This was a wonderful link. It’s true; as the months have gone on I’ve stopped doing as much for my mom. Part of it is that she pushes me away, and doesn’t like anyone doing anything for her. And it gets tiring always fighting that battle.
Part of that though is that I got pregnant and I want to focus on a little joy too, not just on cancer. As upset as I am, it’s hardly the baby’s fault that my mom is sick and that she is being born during a time of fear, uncertainty, and grief for me. I have to keep in mind that the baby is sharing my body and brain right now.
Here is a fascinating quote from the article:
Reflecting back, I think I subconsciously started staging my friends in the same way cancer is staged. A Stage I friend is the best you can get, checking in with you a lot, offering support, honest support and just bringing you things even when you say you are fine. A Stage II friend checks in periodically and is that one that you can go to when you’re feeling rotten and truly be honest with. A Stage III friend is on the periphery — they know what you’re dealing with, but they can’t handle it themselves, so they treat you uber-normally. They’re the friends you can go to when you want to feel normal, but you know they have no idea what you’re dealing with. A Stage IV friend is the worst, as they have basically just checked out since you told them you were sick.

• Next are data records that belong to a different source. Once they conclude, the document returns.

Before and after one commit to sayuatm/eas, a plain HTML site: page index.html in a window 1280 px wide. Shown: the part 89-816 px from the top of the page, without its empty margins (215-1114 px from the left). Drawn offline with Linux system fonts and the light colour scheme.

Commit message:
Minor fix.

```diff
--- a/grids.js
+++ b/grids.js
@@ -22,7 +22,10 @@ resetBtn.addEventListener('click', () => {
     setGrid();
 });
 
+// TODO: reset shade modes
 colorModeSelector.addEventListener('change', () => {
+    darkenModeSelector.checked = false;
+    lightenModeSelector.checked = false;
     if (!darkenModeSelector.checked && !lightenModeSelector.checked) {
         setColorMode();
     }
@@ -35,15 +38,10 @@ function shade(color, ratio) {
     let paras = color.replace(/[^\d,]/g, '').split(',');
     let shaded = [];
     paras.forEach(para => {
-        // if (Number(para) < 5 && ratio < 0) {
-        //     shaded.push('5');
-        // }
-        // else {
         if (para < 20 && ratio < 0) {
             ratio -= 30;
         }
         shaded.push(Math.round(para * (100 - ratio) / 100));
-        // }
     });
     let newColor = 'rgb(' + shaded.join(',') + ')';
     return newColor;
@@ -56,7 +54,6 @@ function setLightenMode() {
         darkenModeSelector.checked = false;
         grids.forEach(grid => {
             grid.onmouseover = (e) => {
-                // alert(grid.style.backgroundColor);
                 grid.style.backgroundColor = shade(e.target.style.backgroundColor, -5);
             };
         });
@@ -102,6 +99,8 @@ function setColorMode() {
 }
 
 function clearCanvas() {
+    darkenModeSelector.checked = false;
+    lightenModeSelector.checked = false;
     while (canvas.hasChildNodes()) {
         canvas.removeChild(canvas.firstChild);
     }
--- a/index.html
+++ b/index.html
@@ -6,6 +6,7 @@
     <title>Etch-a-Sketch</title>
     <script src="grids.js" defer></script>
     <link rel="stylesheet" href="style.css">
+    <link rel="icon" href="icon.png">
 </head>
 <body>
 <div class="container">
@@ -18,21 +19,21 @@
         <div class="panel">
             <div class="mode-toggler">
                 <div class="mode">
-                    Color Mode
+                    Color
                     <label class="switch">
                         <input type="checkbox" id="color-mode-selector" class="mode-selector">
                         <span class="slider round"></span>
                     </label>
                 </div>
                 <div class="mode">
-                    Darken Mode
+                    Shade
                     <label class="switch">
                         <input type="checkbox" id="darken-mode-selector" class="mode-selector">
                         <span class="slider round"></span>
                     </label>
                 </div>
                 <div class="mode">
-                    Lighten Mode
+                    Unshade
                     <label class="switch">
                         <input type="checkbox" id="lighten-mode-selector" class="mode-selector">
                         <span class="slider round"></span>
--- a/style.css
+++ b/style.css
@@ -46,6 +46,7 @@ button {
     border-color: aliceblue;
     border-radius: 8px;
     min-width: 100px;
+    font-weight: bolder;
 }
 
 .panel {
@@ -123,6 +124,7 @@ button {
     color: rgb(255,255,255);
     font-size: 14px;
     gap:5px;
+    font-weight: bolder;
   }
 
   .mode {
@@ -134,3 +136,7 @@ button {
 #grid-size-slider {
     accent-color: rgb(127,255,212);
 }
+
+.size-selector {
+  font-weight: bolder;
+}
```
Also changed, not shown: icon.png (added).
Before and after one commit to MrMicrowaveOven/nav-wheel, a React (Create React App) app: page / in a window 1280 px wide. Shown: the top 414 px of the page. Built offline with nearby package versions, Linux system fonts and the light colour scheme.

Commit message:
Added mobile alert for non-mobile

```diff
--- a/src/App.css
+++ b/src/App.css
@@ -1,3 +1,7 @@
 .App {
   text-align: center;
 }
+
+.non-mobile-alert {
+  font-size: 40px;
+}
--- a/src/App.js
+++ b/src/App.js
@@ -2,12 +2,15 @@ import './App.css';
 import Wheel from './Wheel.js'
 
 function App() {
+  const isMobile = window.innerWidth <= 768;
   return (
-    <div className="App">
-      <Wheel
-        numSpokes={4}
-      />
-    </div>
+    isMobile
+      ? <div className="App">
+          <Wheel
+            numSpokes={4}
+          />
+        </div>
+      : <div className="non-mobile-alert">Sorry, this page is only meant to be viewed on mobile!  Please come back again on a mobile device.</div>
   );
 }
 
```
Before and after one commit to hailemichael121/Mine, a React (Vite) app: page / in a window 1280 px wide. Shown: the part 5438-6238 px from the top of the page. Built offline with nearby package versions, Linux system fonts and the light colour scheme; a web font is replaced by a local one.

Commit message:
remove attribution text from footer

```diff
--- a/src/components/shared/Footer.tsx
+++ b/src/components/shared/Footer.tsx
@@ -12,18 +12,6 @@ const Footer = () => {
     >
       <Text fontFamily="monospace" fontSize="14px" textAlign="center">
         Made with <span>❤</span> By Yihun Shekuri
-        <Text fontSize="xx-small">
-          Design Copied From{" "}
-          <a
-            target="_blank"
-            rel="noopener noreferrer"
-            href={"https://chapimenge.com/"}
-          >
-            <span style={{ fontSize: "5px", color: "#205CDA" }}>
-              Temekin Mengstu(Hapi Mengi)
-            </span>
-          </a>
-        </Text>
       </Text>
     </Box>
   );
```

I’d add one more category; people who are like I used to be and just have no idea whatsoever about cancer.